BEGIN Data for the task
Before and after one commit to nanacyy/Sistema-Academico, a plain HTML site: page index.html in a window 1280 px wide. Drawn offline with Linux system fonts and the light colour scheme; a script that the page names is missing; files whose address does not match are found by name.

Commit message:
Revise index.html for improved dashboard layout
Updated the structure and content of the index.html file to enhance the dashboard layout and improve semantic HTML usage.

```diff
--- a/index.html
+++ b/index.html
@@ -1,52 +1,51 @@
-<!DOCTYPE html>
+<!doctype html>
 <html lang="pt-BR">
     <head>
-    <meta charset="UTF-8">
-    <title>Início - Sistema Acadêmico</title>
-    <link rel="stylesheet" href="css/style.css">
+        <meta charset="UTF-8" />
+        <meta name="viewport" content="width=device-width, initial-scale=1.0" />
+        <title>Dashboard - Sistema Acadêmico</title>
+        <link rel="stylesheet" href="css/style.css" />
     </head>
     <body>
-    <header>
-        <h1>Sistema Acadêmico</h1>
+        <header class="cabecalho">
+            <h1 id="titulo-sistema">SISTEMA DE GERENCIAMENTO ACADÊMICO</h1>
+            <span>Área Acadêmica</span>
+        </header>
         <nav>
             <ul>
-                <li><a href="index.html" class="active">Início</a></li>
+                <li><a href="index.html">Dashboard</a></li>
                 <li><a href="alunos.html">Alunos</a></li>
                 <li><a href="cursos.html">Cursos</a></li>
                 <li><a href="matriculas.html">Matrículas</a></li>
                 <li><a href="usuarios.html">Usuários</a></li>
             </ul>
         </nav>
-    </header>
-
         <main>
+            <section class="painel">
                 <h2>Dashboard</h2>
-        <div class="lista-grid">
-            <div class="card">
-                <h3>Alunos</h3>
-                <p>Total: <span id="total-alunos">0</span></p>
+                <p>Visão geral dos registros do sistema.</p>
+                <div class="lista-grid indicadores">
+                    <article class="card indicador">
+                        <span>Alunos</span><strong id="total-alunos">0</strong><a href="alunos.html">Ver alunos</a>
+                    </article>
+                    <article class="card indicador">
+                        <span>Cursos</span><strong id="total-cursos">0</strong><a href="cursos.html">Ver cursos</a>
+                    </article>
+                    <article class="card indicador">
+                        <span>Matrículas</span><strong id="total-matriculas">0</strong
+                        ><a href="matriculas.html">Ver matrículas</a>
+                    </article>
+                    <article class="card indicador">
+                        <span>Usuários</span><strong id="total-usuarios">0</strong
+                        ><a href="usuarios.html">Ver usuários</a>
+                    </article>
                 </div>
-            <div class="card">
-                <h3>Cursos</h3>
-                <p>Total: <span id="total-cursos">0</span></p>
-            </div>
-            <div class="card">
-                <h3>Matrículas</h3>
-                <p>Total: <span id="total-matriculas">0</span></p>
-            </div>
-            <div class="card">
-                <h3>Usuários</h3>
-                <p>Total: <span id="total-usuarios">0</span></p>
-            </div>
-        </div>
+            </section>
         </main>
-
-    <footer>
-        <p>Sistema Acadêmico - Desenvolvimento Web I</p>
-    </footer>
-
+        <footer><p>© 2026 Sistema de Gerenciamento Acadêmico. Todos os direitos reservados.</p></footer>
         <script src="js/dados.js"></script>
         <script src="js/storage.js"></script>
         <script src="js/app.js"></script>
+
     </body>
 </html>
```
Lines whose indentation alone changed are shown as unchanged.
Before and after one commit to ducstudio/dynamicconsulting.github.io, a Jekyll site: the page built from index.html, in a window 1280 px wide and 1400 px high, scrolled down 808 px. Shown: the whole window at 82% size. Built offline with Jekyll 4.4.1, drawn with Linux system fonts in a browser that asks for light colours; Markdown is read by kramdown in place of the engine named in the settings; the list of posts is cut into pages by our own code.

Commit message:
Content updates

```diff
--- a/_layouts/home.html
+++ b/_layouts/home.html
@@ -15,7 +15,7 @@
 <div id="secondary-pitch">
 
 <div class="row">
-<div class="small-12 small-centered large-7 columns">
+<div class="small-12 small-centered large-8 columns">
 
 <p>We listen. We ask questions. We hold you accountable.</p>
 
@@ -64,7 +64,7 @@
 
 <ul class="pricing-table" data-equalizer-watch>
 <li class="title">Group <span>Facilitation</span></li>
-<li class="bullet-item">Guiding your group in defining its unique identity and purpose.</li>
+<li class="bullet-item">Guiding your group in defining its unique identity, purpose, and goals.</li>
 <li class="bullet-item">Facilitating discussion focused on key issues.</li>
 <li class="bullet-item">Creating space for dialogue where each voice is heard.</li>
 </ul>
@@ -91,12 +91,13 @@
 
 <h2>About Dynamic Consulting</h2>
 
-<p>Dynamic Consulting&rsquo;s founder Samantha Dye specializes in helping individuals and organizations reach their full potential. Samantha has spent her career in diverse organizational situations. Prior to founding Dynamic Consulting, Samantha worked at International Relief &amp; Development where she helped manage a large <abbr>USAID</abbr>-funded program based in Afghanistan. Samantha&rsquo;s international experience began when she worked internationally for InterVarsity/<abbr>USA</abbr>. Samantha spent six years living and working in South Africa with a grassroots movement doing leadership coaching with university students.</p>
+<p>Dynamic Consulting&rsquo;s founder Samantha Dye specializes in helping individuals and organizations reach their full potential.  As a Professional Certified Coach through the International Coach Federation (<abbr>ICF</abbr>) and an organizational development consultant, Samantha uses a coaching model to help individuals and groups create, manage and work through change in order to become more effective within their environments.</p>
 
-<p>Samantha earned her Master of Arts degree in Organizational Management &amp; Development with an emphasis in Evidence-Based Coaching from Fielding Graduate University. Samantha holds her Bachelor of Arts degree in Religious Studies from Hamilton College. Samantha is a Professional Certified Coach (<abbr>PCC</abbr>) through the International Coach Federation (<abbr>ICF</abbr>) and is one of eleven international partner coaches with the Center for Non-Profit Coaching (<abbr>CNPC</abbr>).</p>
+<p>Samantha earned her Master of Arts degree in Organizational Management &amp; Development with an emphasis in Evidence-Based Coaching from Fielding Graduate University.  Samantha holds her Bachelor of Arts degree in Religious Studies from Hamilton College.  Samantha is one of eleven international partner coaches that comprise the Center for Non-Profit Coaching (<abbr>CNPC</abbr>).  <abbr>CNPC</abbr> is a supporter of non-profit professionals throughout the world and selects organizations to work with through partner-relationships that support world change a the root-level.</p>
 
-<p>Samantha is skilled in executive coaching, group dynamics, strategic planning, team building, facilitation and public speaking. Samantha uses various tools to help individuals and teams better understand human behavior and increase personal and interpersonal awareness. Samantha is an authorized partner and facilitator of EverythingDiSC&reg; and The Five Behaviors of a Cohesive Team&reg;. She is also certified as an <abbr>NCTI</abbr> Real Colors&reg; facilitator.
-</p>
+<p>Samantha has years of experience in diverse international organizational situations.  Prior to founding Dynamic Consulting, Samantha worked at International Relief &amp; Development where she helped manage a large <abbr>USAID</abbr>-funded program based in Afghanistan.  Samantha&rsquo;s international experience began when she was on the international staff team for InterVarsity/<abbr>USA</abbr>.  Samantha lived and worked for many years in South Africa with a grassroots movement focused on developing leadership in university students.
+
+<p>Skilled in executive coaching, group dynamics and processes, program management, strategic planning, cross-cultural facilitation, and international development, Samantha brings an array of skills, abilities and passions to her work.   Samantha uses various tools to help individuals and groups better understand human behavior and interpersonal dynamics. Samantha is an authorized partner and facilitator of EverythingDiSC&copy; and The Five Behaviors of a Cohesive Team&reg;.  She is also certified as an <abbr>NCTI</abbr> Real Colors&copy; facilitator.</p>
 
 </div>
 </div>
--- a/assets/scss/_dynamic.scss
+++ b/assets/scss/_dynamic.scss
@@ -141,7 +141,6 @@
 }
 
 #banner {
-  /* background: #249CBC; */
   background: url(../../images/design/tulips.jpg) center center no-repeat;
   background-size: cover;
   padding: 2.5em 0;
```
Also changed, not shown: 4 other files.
END Data for the task
Task to carry out:
Show, from the records above, every line that includes "matriculas".

Task result:
                 <li><a href="matriculas.html">Matrículas</a></li>
+                        <span>Matrículas</span><strong id="total-matriculas">0</strong
+                        ><a href="matriculas.html">Ver matrículas</a>
-                <p>Total: <span id="total-matriculas">0</span></p>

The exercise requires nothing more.